By Nour Hassan
Sometimes the places you least expect to appear on your radar are harboring all the potential
A month ago, Puma Middle East posted a whimsical image of a Middle Eastern girl on a classic Merry Go Around – circa 80’s childhood playgrounds – dressed in head to toe Puma and the location was tagged as Jeddah, Saudi Arabia.
Levi’s Middle East recently collaborated with designers in the region and globally on the anniversary of their iconic jeans trucker jacket. One of the most prominent and hyped of their collaborations was with Arwa Al Banawi, a Saudi Arabian female designer, creating garments for the modern Arab female on the go. This Dubai based designer is from Jeddah, and portrays her cultural roots through fashion, adding elements of local dress to classic street wear apparel.
Jeddah based photography and art directing duo Ryan Nawawi and Ali Chaaban worked on a project for Nike and Vice a few months ago; they were asked to depict life in Jeddah through the lens of youthful creatives in the city. The duo came up with a series entitled “Satellite Culture”; these images went viral and were posted on Hype Beast and Highsnobiety, paying homage to the amalgamation of street-wear meets Saudi cultural dress using the classic white thobe as their main motif.
I visited Jeddah in December for two weeks; having grown up there I’m familiar with the city and its culture. As the founder of Radical, an online magazine based in Cairo, I did a little research as to what the art and fashion industry is like in the city at the moment. I came across Homegrown Market, the city’s first concept store hosting a variety of local and regional brands in a refined and curated space.
Artists, designers, and coffee lovers alike come together in this spacious showroom founded by Tamara Abukhadra, who I got to chat with on the significance of such a place and the crucial role it plays in cultivating knowledge and awareness about the fashion industry in Jeddah. Homegrown Market gives designers a physical platform to showcase their work; one that never existed before in the city.

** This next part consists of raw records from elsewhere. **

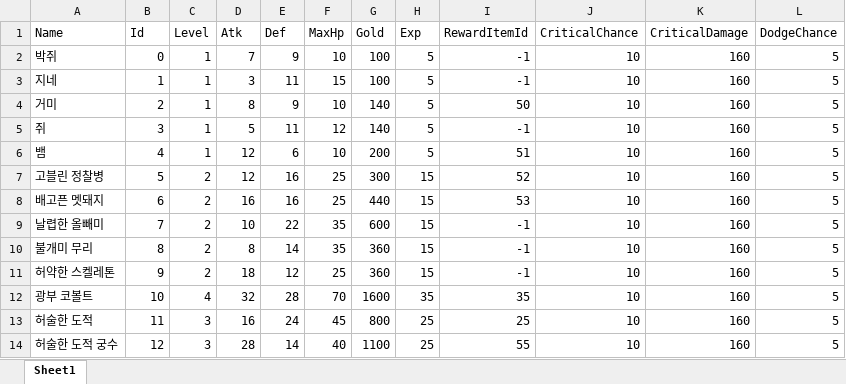
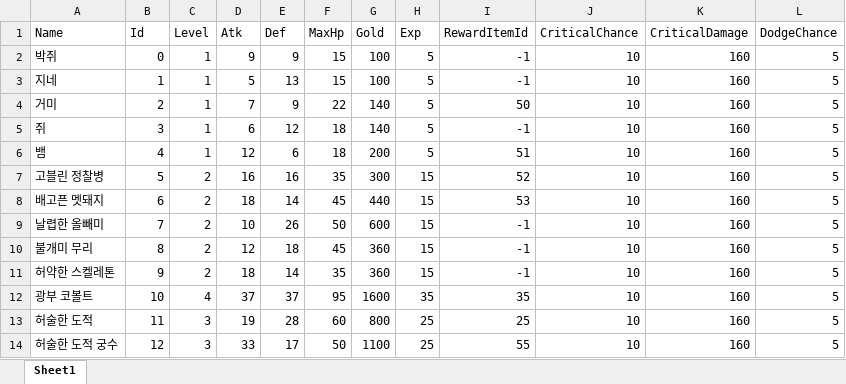
Before and after one commit to homebd/TeamTextRPG, an Excel workbook: TeamTextRPG/Data/Excel/Monsters.xlsx, sheet Sheet1, drawn as a sheet; only a part is shown; values as stored, in another font and other column widths than the file's, no borders; the diff covers the shown part only; the diff names each change by its address in the sheet, - before the commit and + after, or states it on an @@ line.

Commit message:
MonsterBalancing

```diff
--- a/TeamTextRPG/Data/Excel/Monsters.xlsx (sheet Sheet1)
+++ b/TeamTextRPG/Data/Excel/Monsters.xlsx (sheet Sheet1)
-D2 (Atk): 7
+D2 (Atk): 9
-F2 (MaxHp): 10
+F2 (MaxHp): 15
-D3 (Atk): 3
+D3 (Atk): 5
-E3 (Def): 11
+E3 (Def): 13
-D4 (Atk): 8
+D4 (Atk): 7
-F4 (MaxHp): 10
+F4 (MaxHp): 22
-D5 (Atk): 5
+D5 (Atk): 6
-E5 (Def): 11
+E5 (Def): 12
-F5 (MaxHp): 12
+F5 (MaxHp): 18
-F6 (MaxHp): 10
+F6 (MaxHp): 18
-D7 (Atk): 12
+D7 (Atk): 16
-F7 (MaxHp): 25
+F7 (MaxHp): 35
-D8 (Atk): 16
+D8 (Atk): 18
-E8 (Def): 16
+E8 (Def): 14
-F8 (MaxHp): 25
+F8 (MaxHp): 45
-E9 (Def): 22
+E9 (Def): 26
-F9 (MaxHp): 35
+F9 (MaxHp): 50
-D10 (Atk): 8
+D10 (Atk): 12
-E10 (Def): 14
+E10 (Def): 18
-F10 (MaxHp): 35
+F10 (MaxHp): 45
-E11 (Def): 12
+E11 (Def): 14
-F11 (MaxHp): 25
+F11 (MaxHp): 35
-D12 (Atk): 32
+D12 (Atk): 37
-E12 (Def): 28
+E12 (Def): 37
-F12 (MaxHp): 70
+F12 (MaxHp): 95
-D13 (Atk): 16
+D13 (Atk): 19
-E13 (Def): 24
+E13 (Def): 28
-F13 (MaxHp): 45
+F13 (MaxHp): 60
-D14 (Atk): 28
+D14 (Atk): 33
-E14 (Def): 14
+E14 (Def): 17
-F14 (MaxHp): 40
+F14 (MaxHp): 50
```
Also changed, not shown: 81 edited cells elsewhere in this sheet, 2 other files.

For many reasons Dubai has claimed the reigning title of ‘Fashion Capital’ in our region – the MENA. This insight holds true for now, due to the vast majority of photographers, designers, and moguls of the industry moving to this business hub in order to be, for like of a better phrase, in the eye of the storm.
Having collated a roster of the region’s best talents, not to mention being the home base for reputable publications, such as Vogue Arabia and Harper’s Bazaar Arabia, Dubai seems to have the current lead.
However, there are several cities in the region, Jeddah included, hosting just as much talent and buying power, which have yet to be truly uncovered.
Upcoming brands like Jordan’s Tania George, Egypt’s OKHTEIN or Saudi Arabia’s Arwa Al Banawi are proving that the Middle Eastern designer has something very novel to add to the fashion scene. These are the brands and clothes that will represent a revolutionary generation for fashion in the Middle East, one that cherishes its culture and hones in on its essence by translating it into creative expression.
Stereotypes are slowly being demolished one by one in Saudi Arabia due to radical reforms such as women being allowed to drive this year, cinema theaters reopening for the first time in 35 years, and cross gender mingling in public spaces being normalized for the first time ever by societal laws.
Fashion is an industry rooted in the avant-garde, and driven by change and freedom of expression. Jeddah, being the most liberal city in Saudi Arabia, seems to be making the most out of recent reforms and riding the waves of change straight to the finish line. Stereotypes can be deceiving, and one by one members of the art and fashion community in this underestimated city are making headlines and putting Jeddah under the radar.